Because Jackson has served on D.C. federal courts as a district judge and appellate judge, she has had occasion to decide cases involving Donald Trump during and after his presidency. The suggestion in some of the questioning at her second confirmation hearing seemed to be that perhaps she was serving a political side by ruling against Trump — especially in the terms she did.
In 2019, in her ruling against the White House’s claim that former White House counsel Donald McGahn had absolute immunity from congressional testimony, Jackson in a sharply worded decision wrote: “Stated simply, the primary takeaway from the past 250 years of recorded American history is that Presidents are not kings.”
During her confirmation for the appeals court, Sen. Thom Tillis (R-N.C.) asked Jackson in written questions about the lengthiness of that decision (120 pages, one of her longest), comparing it to Jackson’s statement at her confirmation hearing that it was “just another opinion.”
Jackson responded that it “was a lengthy opinion because it required me to resolve cross-motions for summary judgment concerning ‘three legal contentions of extraordinary constitutional significance.’ ”
Tillis also asked about her decision being reversed, which it was on procedural matters. But at the time, it was still pending before the appeals court, before a settlement was reached for McGahn to testify.
Since her confirmation to that higher court, Jackson served in recent months on a three-judge panel that ruled Congress could see Trump White House documents related to the Jan. 6 Capitol insurrection. That decision was later affirmed by the Supreme Court.
The first major attack on Biden’s selection has come before he even made it: Some conservatives are crying foul that he promised to pick a Black woman, saying it amounts to reverse discrimination or affirmative action. They have done so despite multiple GOP presidents — Trump and Ronald Reagan — having themselves promised to pick women for the court.
GOP senators asked Jackson last year how her race might inform her work as a judge and about racial disparities in criminal justice.

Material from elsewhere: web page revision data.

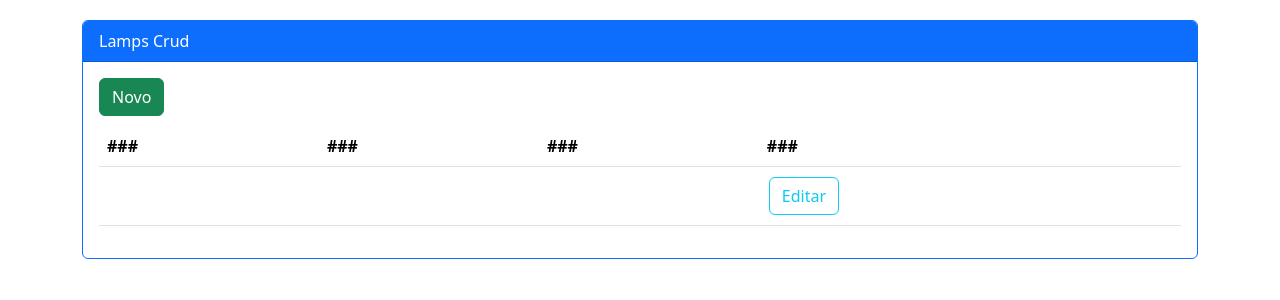
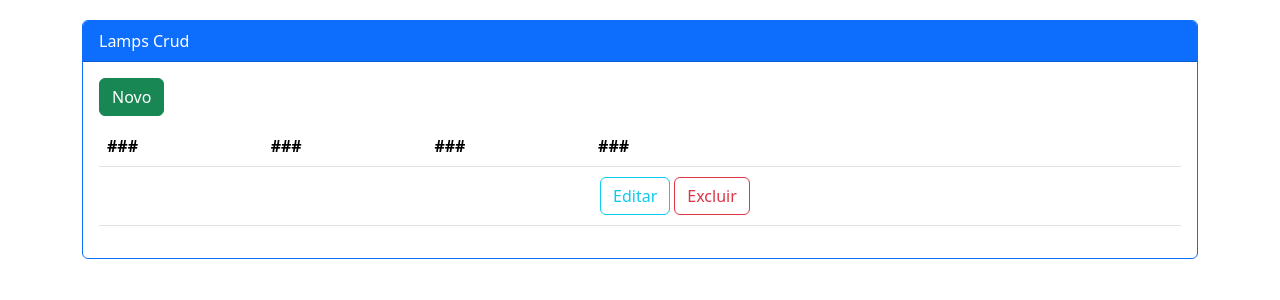
Before and after one commit to Adyson-Lima/lamps_web, a React (Create React App) app: page / in a window 1280 px wide. Shown: the top 300 px of the page. Built offline with nearby package versions, Linux system fonts and the light colour scheme.

Commit message:
11° commit - tdd botão excluir tela read delete: GREEN

```diff
--- a/src/pages/Lamps/index.js
+++ b/src/pages/Lamps/index.js
@@ -39,6 +39,12 @@ export default function Lamps() {
 
                     >Editar</button>
 
+                    <button type="button"
+                    className="btn btn-outline-danger"
+                    style={{margin: '2px'}}
+
+                    >Excluir</button>
+
                   </td>
               </tr>
 
```
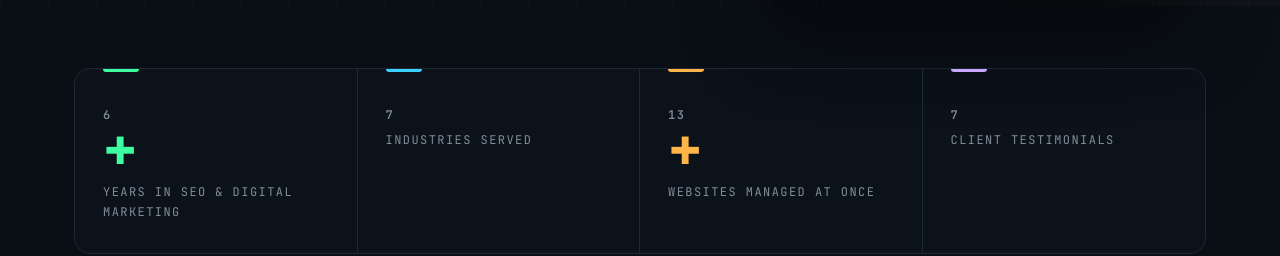
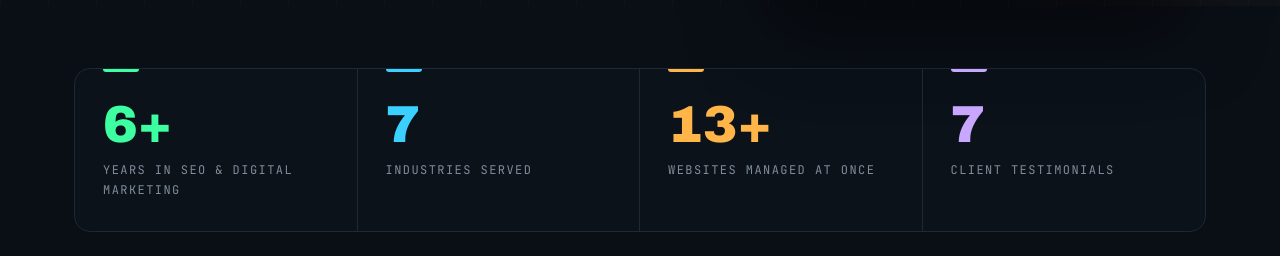
Before and after one commit to bryankennedy-castro/bryankennedy-castro.github.io, a plain HTML site: page index.html in a window 1280 px wide. Shown: the part 794-1050 px from the top of the page. Drawn offline with Linux system fonts and the light colour scheme.

Commit message:
Fix stat number styling
Co-Authored-By: Claude Opus 5.5 <noreply@anthropic.com>
Claude-Session: https://claude.ai/code/session_01V4khCKS2m5QrdVkpaBK6Fd

```diff
--- a/index.html
+++ b/index.html
@@ -128,10 +128,10 @@ h3{font-size:22px;font-weight:700;font-stretch:110%;line-height:1.2}
 .stat{padding:30px 28px;border-right:1px solid var(--line);position:relative}
 .stat:last-child{border-right:0}
 .stat b{display:block;font-size:52px;font-weight:900;font-stretch:125%;line-height:1}
-.stat span{font-family:var(--mono);font-size:12px;letter-spacing:.12em;text-transform:uppercase;color:var(--muted);display:block;margin-top:10px}
+.stat>span{font-family:var(--mono);font-size:12px;letter-spacing:.12em;text-transform:uppercase;color:var(--muted);display:block;margin-top:10px}
 .stat::after{content:"";position:absolute;left:28px;top:0;width:36px;height:3px;border-radius:0 0 3px 3px;background:currentColor}
 .stat.g{color:var(--green)}.stat.c{color:var(--cyan)}.stat.a{color:var(--amber)}.stat.w{color:#C9A7FF}
-.stat span{color:var(--muted)}
+.stat>span{color:var(--muted)}
 
 /* about */
 .about{display:grid;grid-template-columns:1.25fr .75fr;gap:40px;align-items:start}
```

“Since our Democratic colleagues seem to be putting so much emphasis on race, I just want to ask this question,” Cornyn said, adding, “what role does race play, Judge Jackson, in the kind of judge that you have been and the kind of judge that you will be?”
Jackson responded: “I don’t think that race plays a role in the kind of judge that I have been and that I would be, in the way that you asked that question.” She said her race “would be inappropriate to inject in my evaluation of a case.”
Jackson did say, though, she believed that her experiences, including her different professional background than most nominees and her service as a district judge, “would bring value.”
Sen. Mike Lee (R-Utah) asked her whether “most racial disparities in criminal convictions and sentencing result form an unconscious racial bias of judges, juries and other judicial decision-makers.” Jackson said she wasn’t a social scientist but that one has “to think about [unconscious bias] when we are making decisions.”
Support from a court-packing group
This last one came up in her confirmation hearing last year. It has to do with a group that has endorsed and ran ads for her — Demand Justice — and has pitched her as a future Supreme Court justice. The group has also supported adding justices to the Supreme Court in response to Republican gamesmanship in the confirmation process.
Tillis suggested its support for her might have resulted from her decision in the McGahn case.
Jackson responded: “I know very well what my obligations are, what my duties are — not to rule with partisan advantage in mind, not to tailor or craft my decisions in order to try to gain influence or do anything on the sort.”
Cornyn asked her whether she agreed with Demand Justice’s statement that the Supreme Court is “broken.”
Jackson offered the kind of response one would expect in such a hearing: “Senator, I’ve never said anything about the Supreme Court being broken. Again, I’m not going to comment on the structure, the size — the functioning, even — of the Supreme Court.”